I end this section with a slideshow of some photographs taken on the rim to show you the variety of colour and interest created by the weathering of the rocks. Tomorrow is the last day of walking, and different yet again. Having been in the oldest volcano, I now enter one of the newest and the terrain is certainly different. Look out for the final instalment in my story of La Palma tomorrow.
Distance 7.5 miles
Total ascent 1312 ft
Total descent 2907 ft.
Maximum elevation 7951 ft; minimum elevation 6,283 ft.
For a small island, it sure does pack a punch. The volcanoes in themselves are enough to take one’s breath away but it also has its calmer, more serene side where most people live scattered across the hillsides.
I took a day off instead of walking as my poor (big) toes were throbbing, I had blood blisters under both nails, the toes were swollen and painful and the thought of another long descent was not appealing. You will be pleased to know I don’t have a photo of my feet! On Day 3 I had a leisurely morning, caught up on some sleep and watched some of the Australian Tennis Open. Our hotel was magnificent.
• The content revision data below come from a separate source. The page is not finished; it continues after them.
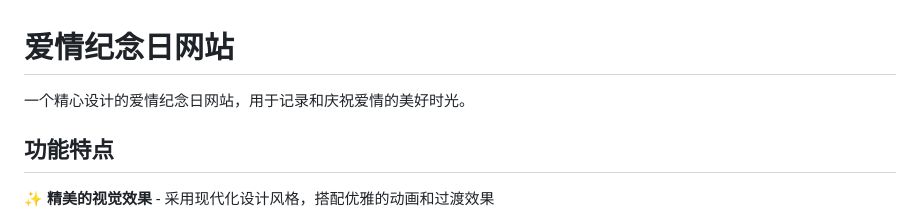
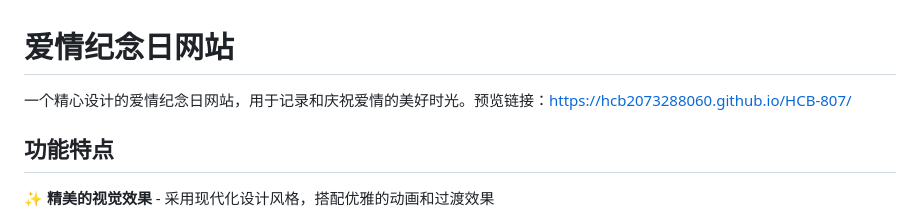
Before and after one commit to HCB2073288060/HCB-807, a Markdown page: README.md, the part around the change. Rendered like a GitHub page.

```diff
--- a/README.md
+++ b/README.md
@@ -1,6 +1,6 @@
 # 爱情纪念日网站
 
-一个精心设计的爱情纪念日网站，用于记录和庆祝爱情的美好时光。
+一个精心设计的爱情纪念日网站，用于记录和庆祝爱情的美好时光。预览链接：https://hcb2073288060.github.io/HCB-807/
 
 ## 功能特点
 
```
We were staying at the Parador de la Palma in Breña Baja, an ancient ‘suburb’ of Santa Cruz where they grow tobacco, apparently on a par for quality with Cuban tobacco. The hotel is relatively modern with extensive grounds which have been landscaped beautifully. It has a pool and a gym, neither of which I frequented, a lounge and a bar and a lovely enclosed patio area where one could sit and listen to the sound of water as one drank one’s wine, read one’s book or engage in mindless chatter. And of course a restaurant. The food was out of this world and there was so much to eat I am glad to be home, otherwise I would end up a big fatty! So, all in all, a day off was very appealing.
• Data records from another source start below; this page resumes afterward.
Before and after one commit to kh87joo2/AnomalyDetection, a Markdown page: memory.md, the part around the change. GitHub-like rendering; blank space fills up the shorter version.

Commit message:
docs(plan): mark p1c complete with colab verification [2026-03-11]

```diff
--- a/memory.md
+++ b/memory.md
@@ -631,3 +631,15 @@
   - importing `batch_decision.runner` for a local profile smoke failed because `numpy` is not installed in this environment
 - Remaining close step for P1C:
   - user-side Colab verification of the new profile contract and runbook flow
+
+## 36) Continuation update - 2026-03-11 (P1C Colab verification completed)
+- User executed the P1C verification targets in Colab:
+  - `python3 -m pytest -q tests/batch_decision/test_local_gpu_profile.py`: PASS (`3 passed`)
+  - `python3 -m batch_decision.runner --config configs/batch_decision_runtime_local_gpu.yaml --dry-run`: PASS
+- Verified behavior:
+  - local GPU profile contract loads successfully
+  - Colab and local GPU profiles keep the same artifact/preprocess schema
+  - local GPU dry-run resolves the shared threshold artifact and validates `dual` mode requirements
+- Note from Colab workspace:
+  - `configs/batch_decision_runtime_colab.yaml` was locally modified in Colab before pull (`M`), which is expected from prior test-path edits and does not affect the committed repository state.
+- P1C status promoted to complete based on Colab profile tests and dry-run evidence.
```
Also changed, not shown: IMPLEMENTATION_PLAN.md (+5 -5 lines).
In the afternoon, having written some postcards, I thought I should venture out to post them and explore the local community, wearing comfortable pumps which would not put any pressure on my toes. It is impossible to avoid uphill but at least I was on tarmac. Off I went, expecting a gentle ramble, which indeed it was. I found myself turning this way and that and two and half miles and a 1000ft later, I decided it was time to turn back. I was already in the foothills of the Cumbre Veija by this point where the cloud forest begins and it was trying to drizzle. It was a happy ramble in that I was able to nose into people’s gardens, which were generally large houses or smallholdings. It is noticeable that most of the houses are two storey. No large tower blocks here. As I turned onto the top road I felt I could almost have been in the wild west. Imagine those big doors on the photo below are saloon doors and imagine horses tethered up in front – imagination can run away with you here :-). The variety of vegetation on the hillsides was remarkable and so many wild flowers were out, many of which we only see in late summer, if at all. Most noticeable were the ‘dying swans’ of Echium which grow all over the island.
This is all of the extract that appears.